As I read the piece titled “Bipartisan pressure key to halting Iranian nuclear program,” by Chris Hoffman and Jeff Snow in The Badger Herald on Tuesday, I was struck not only by the complete lack of specifics but also by its neo-colonial mentality concerning the United States’ role on this issue.
There is no doubt the Iranian acquisition of a nuclear weapon would be a threat to the security of the world. Hyperbolic quotes from Iran’s President Mahmoud Ahmadinejad aside, adding nuclear weapons to a region where strong realpolitik is still practiced would make it more likely that others countries, namely Saudi Arabia, would want to pursue these devices as well.
There is a debate among political science scholars about whether nuclear weapons inspire caution or brinksmanship – the U.S. government has clearly come down in the “more nuclear weapons make for a more dangerous world” camp, and it is correct to do so. The more devices there are, the greater the chance for an accident or a misperception from which there may be no recovery.
That being said, what exactly are the College Republicans and College Democrats in agreement about? That American leaders should “remain vigilant”? I’ll wake the president up from his nap. That our country should “take action together”? Great, which actions?
The implication of their call for “action” seems to be there is not enough action now. But America has thrown the playbook at the issue of Iran’s nuclear weapons development program, engaging in every tactic short of overt military action.
As former New York Times Executive Editor Bill Keller wrote in January 2012, “American policy has been consistent through the Bush and Obama administrations: (1) a declaration that a nuclear Iran is “unacceptable”; (2) a combination of sticks (sanctions) and carrots (supplies of nuclear fuel suitable for domestic industrial needs in exchange for forgoing weapons); (3) unfettered international inspections; (4) a refusal to take military options off the table; (5) a concerted effort to restrain Israel from attacking Iran unilaterally – beyond the Israelis’ presumed campaign to slow Iran’s progress by sabotage and assassination; and (6) a wish that Iran’s hard-liners could be replaced by a more benign regime, tempered by a realization that there is very little we can do to make that happen.”
The last line of Keller’s quote is the most important. There is very little America can do to stop Iran from acquiring a bomb. One of the most complicated cyber weapons ever developed, Stuxnet (assumed to have been built by the United States and Israel), is not believed to have delayed the Iranian program by more than a few years.
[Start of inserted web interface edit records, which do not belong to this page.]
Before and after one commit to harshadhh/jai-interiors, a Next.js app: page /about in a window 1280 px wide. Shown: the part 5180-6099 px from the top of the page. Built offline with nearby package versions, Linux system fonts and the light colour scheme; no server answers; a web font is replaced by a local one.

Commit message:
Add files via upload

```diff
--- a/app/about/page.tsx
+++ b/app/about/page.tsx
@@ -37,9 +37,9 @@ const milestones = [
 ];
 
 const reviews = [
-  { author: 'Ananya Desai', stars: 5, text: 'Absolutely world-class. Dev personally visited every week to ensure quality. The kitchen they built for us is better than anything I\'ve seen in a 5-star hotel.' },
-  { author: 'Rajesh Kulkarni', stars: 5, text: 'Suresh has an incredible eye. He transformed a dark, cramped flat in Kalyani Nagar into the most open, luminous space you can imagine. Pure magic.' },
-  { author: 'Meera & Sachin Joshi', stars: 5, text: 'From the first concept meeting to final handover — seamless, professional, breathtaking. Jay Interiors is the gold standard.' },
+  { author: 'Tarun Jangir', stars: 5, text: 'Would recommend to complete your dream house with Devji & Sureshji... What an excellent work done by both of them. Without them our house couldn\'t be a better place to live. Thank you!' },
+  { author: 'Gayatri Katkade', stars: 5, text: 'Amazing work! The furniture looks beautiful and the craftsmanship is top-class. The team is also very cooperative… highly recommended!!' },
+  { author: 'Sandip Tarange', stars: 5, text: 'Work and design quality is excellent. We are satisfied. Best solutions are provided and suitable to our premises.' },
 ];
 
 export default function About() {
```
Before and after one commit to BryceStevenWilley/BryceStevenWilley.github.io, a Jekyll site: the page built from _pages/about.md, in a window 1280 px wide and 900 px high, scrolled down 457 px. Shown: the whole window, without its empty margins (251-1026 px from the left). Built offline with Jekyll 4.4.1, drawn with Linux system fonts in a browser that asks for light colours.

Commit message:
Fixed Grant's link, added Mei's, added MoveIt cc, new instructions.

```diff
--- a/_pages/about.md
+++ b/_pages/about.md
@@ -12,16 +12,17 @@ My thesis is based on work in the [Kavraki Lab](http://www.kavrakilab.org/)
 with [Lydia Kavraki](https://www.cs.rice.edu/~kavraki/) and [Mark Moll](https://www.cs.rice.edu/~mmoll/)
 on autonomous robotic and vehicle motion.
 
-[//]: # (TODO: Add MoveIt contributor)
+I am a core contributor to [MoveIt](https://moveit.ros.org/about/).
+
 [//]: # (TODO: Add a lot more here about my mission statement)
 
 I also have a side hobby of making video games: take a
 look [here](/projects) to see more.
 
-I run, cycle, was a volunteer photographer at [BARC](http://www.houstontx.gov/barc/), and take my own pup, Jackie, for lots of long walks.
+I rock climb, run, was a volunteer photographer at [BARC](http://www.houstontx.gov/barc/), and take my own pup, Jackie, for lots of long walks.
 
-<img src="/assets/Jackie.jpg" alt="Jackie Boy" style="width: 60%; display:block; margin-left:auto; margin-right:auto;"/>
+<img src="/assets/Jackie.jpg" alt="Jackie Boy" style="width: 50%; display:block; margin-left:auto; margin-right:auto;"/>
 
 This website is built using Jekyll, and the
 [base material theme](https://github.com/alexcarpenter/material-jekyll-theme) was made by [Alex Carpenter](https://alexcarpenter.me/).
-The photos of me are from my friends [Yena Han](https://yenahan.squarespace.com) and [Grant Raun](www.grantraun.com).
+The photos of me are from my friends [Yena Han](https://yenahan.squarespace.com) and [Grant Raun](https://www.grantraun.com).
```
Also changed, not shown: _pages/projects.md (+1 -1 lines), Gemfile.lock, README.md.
Comprehensive international sanctions have also been slow and unspectacular: although Iranian hyperinflation rates of about 70 percent were reported back in October 2012, these were best case scenarios made with faulty assumptions. Economists have put the real number closer to 30 percent.
Hoffman and Snow claim Iranian nuclear weapons are an American issue. I would challenge that. The real American issue is America’s nuclear weapons arsenal, a massive elephant in any negotiating room.
According to Daryl Kimball, Arms Control Association executive director, the United States maintains an arsenal of “approximately 5,113 nuclear warheads,” over a third of which are actively deployed. In retaining this arsenal and deploying it overseas, the United States shows a blatant disregard for Articles I and IV of the Nuclear Non-Proliferation Treaty. To ask Iran to play by international rules which we ourselves do not adhere to is flagrantly hypocritical. It’s not very surprising that it doesn’t work.
I am truly disappointed in the political discourse of this university if this is the best the College Democrats and the College Republicans can come up with. Their article exemplifies the problem we have in Washington today: the only things Democrats and Republicans can seem to agree on are broad principles which are useless for guiding action.
Trying to make the world a safer place by limiting the spread of nuclear weapons is a fine goal. But our leaders have exhausted our avenues for exerting influence on the world. If we want the globe to be a safer place, let’s let it know by starting at home.
Nathaniel Olson (email@example.com) is a senior majoring in political science, history and psychology.